## EXERCISE DESCRIPTION
Check every line below for the word "parts" and give only the number of lines where it appears.
SOURCE MATERIAL below:
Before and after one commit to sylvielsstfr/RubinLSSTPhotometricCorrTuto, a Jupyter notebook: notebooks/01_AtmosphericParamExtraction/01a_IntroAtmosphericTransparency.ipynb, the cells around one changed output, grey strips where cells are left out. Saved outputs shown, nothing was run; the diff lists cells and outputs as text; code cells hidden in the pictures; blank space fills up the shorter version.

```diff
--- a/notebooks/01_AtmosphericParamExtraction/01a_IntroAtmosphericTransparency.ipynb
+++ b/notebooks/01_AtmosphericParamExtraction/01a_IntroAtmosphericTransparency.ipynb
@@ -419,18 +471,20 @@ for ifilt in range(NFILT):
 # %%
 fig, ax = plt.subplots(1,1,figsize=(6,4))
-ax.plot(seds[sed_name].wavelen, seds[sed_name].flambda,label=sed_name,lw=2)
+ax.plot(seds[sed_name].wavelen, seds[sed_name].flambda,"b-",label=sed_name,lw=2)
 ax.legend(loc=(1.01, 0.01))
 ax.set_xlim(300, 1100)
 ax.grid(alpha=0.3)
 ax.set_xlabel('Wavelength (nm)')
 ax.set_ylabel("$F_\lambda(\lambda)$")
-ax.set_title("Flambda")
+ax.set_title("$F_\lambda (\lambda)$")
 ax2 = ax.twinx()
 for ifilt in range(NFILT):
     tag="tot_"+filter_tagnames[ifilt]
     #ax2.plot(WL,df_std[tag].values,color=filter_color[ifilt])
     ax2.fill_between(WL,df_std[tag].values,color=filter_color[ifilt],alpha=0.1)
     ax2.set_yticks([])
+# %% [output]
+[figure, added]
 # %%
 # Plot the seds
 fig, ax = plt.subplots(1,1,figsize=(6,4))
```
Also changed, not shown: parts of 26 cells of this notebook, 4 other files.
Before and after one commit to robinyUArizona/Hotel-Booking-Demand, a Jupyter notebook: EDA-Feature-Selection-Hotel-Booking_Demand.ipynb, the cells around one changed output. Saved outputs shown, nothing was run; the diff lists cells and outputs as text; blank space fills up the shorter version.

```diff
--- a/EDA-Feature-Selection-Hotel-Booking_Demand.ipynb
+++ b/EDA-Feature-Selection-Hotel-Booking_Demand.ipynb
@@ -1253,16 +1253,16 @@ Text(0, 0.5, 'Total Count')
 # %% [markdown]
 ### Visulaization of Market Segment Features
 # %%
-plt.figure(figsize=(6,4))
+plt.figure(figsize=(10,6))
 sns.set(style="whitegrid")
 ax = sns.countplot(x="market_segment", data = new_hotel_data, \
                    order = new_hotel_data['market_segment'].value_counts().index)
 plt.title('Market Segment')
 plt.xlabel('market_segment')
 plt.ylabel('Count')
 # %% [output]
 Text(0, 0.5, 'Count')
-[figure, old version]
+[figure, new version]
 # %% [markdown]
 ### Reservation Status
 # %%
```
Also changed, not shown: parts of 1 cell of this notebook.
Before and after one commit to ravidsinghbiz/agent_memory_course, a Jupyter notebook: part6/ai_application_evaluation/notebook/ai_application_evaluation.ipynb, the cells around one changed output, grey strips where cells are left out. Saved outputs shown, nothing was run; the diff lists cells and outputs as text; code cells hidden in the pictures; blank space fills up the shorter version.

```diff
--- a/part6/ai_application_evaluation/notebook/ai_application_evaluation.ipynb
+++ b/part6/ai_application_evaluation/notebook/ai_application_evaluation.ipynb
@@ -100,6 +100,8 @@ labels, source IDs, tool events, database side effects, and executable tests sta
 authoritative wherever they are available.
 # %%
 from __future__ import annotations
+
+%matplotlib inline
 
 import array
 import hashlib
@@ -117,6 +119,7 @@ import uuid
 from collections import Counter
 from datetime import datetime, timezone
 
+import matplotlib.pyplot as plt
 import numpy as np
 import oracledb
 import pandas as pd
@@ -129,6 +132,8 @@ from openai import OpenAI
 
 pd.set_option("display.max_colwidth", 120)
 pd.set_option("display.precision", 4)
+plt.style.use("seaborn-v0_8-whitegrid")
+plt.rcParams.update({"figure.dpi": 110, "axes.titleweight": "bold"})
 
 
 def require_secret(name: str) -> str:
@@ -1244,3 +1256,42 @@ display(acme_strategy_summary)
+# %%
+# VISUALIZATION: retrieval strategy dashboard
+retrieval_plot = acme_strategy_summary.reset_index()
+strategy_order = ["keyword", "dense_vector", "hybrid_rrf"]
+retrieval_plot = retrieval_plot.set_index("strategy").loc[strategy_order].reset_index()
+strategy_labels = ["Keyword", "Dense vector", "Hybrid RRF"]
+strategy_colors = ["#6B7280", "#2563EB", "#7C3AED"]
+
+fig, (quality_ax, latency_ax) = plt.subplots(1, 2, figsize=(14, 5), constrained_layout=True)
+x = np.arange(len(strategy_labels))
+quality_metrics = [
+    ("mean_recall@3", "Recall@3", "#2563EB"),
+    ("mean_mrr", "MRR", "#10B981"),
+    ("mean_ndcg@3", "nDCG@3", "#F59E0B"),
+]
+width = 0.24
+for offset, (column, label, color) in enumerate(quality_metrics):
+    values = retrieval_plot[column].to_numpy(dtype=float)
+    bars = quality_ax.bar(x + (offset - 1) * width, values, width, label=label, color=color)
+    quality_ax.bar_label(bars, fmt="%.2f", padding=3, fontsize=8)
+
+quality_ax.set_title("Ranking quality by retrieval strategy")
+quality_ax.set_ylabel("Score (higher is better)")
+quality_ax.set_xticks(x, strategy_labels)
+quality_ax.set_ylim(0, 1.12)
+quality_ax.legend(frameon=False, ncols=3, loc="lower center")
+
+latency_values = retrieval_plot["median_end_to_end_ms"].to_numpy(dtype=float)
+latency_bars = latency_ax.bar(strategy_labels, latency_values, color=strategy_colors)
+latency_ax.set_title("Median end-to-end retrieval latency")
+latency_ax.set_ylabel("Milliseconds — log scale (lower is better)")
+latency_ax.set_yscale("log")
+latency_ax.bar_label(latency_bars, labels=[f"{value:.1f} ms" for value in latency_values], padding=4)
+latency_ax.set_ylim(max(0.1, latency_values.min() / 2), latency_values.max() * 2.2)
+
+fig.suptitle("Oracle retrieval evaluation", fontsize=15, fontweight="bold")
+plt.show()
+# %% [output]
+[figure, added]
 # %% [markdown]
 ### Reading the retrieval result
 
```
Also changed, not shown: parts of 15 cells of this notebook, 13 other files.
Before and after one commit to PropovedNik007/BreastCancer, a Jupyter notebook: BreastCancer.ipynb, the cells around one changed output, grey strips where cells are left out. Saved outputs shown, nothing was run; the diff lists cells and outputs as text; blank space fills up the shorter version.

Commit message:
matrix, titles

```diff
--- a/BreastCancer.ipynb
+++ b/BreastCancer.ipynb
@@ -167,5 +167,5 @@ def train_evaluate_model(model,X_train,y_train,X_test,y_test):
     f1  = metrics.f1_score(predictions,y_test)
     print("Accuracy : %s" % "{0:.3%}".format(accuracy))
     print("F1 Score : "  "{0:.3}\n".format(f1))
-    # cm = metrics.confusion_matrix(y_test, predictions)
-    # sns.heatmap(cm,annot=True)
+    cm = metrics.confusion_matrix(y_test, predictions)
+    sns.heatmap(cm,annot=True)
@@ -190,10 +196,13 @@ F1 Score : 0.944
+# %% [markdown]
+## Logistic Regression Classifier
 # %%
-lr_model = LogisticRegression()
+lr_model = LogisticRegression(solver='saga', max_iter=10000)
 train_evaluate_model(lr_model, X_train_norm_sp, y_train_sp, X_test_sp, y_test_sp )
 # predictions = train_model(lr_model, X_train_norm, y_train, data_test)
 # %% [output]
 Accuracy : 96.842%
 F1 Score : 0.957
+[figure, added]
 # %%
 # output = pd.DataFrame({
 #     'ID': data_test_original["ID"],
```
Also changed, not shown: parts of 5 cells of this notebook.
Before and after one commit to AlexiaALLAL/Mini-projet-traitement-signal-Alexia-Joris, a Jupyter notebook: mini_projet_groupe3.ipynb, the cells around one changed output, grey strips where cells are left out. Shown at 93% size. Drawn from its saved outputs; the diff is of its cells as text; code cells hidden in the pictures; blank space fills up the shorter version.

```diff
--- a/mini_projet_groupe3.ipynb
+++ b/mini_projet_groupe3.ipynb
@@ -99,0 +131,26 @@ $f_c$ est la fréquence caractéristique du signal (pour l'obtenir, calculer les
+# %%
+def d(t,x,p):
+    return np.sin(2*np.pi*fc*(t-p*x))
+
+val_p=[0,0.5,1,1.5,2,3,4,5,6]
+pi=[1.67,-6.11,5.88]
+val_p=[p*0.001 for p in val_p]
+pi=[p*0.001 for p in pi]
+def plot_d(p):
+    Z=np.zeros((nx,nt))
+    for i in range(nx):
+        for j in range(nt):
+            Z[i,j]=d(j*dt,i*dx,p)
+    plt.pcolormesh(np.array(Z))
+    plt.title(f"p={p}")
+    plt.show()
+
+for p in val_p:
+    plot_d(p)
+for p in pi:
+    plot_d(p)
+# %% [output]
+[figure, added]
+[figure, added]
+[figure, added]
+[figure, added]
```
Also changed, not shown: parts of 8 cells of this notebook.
End of SOURCE MATERIAL.
## FINISHED TASK
5